Data shown:
########

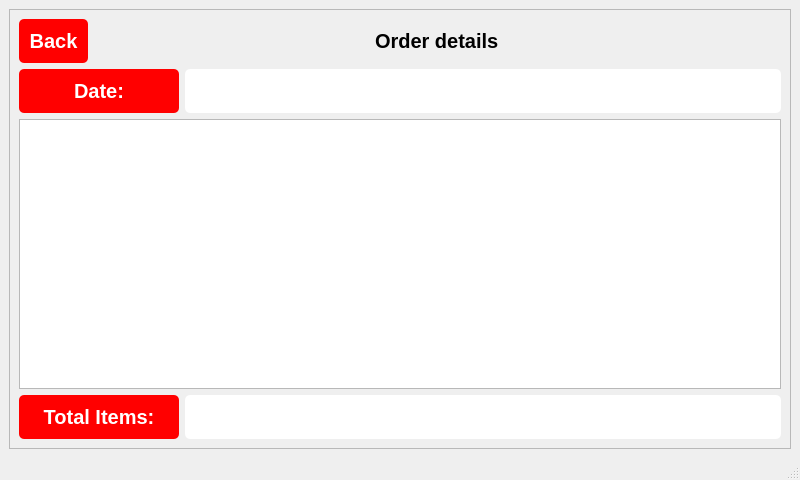
fatma105/Vending-Machine-App, file QT resource/order.ui: the form before one commit.
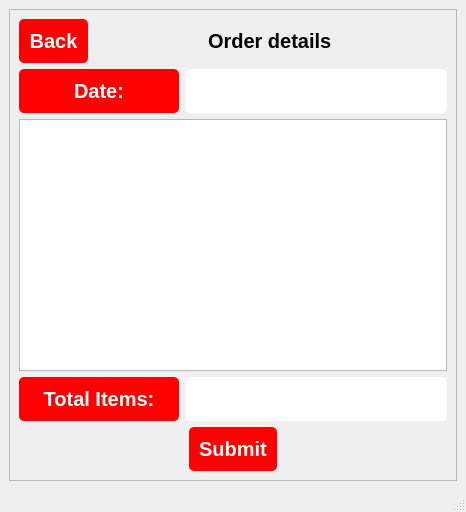
The form after the commit.

```diff
--- a/QT resource/order.ui
+++ b/QT resource/order.ui
@@ -9,8 +9,8 @@
    <rect>
     <x>0</x>
     <y>0</y>
-    <width>800</width>
-    <height>480</height>
+    <width>466</width>
+    <height>512</height>
    </rect>
   </property>
   <property name="windowTitle">
@@ -58,8 +58,8 @@
         <rect>
          <x>0</x>
          <y>0</y>
-         <width>776</width>
-         <height>431</height>
+         <width>442</width>
+         <height>463</height>
         </rect>
        </property>
        <layout class="QGridLayout" name="gridLayout_2">
@@ -189,6 +189,43 @@
             </item>
            </layout>
           </item>
+          <item row="1" column="0">
+           <layout class="QHBoxLayout" name="horizontalLayout_2">
+            <item>
+             <spacer name="horizontalSpacer_4">
+              <property name="orientation">
+               <enum>Qt::Horizontal</enum>
+              </property>
+              <property name="sizeHint" stdset="0">
+               <size>
+                <width>40</width>
+                <height>20</height>
+               </size>
+              </property>
+             </spacer>
+            </item>
+            <item>
+             <widget class="QPushButton" name="pushButton_5">
+              <property name="text">
+               <string>Submit</string>
+              </property>
+             </widget>
+            </item>
+            <item>
+             <spacer name="horizontalSpacer_3">
+              <property name="orientation">
+               <enum>Qt::Horizontal</enum>
+              </property>
+              <property name="sizeHint" stdset="0">
+               <size>
+                <width>40</width>
+                <height>20</height>
+               </size>
+              </property>
+             </spacer>
+            </item>
+           </layout>
+          </item>
          </layout>
         </item>
        </layout>
```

########

Task instructions:
Drop the images and return the data verbatim.

Answer section:
fatma105/Vending-Machine-App, file QT resource/order.ui: the form before one commit.
The form after the commit.

```diff
--- a/QT resource/order.ui
+++ b/QT resource/order.ui
@@ -9,8 +9,8 @@
    <rect>
     <x>0</x>
     <y>0</y>
-    <width>800</width>
-    <height>480</height>
+    <width>466</width>
+    <height>512</height>
    </rect>
   </property>
   <property name="windowTitle">
@@ -58,8 +58,8 @@
         <rect>
          <x>0</x>
          <y>0</y>
-         <width>776</width>
-         <height>431</height>
+         <width>442</width>
+         <height>463</height>
         </rect>
        </property>
        <layout class="QGridLayout" name="gridLayout_2">
@@ -189,6 +189,43 @@
             </item>
            </layout>
           </item>
+          <item row="1" column="0">
+           <layout class="QHBoxLayout" name="horizontalLayout_2">
+            <item>
+             <spacer name="horizontalSpacer_4">
+              <property name="orientation">
+               <enum>Qt::Horizontal</enum>
+              </property>
+              <property name="sizeHint" stdset="0">
+               <size>
+                <width>40</width>
+                <height>20</height>
+               </size>
+              </property>
+             </spacer>
+            </item>
+            <item>
+             <widget class="QPushButton" name="pushButton_5">
+              <property name="text">
+               <string>Submit</string>
+              </property>
+             </widget>
+            </item>
+            <item>
+             <spacer name="horizontalSpacer_3">
+              <property name="orientation">
+               <enum>Qt::Horizontal</enum>
+              </property>
+              <property name="sizeHint" stdset="0">
+               <size>
+                <width>40</width>
+                <height>20</height>
+               </size>
+              </property>
+             </spacer>
+            </item>
+           </layout>
+          </item>
          </layout>
         </item>
        </layout>
```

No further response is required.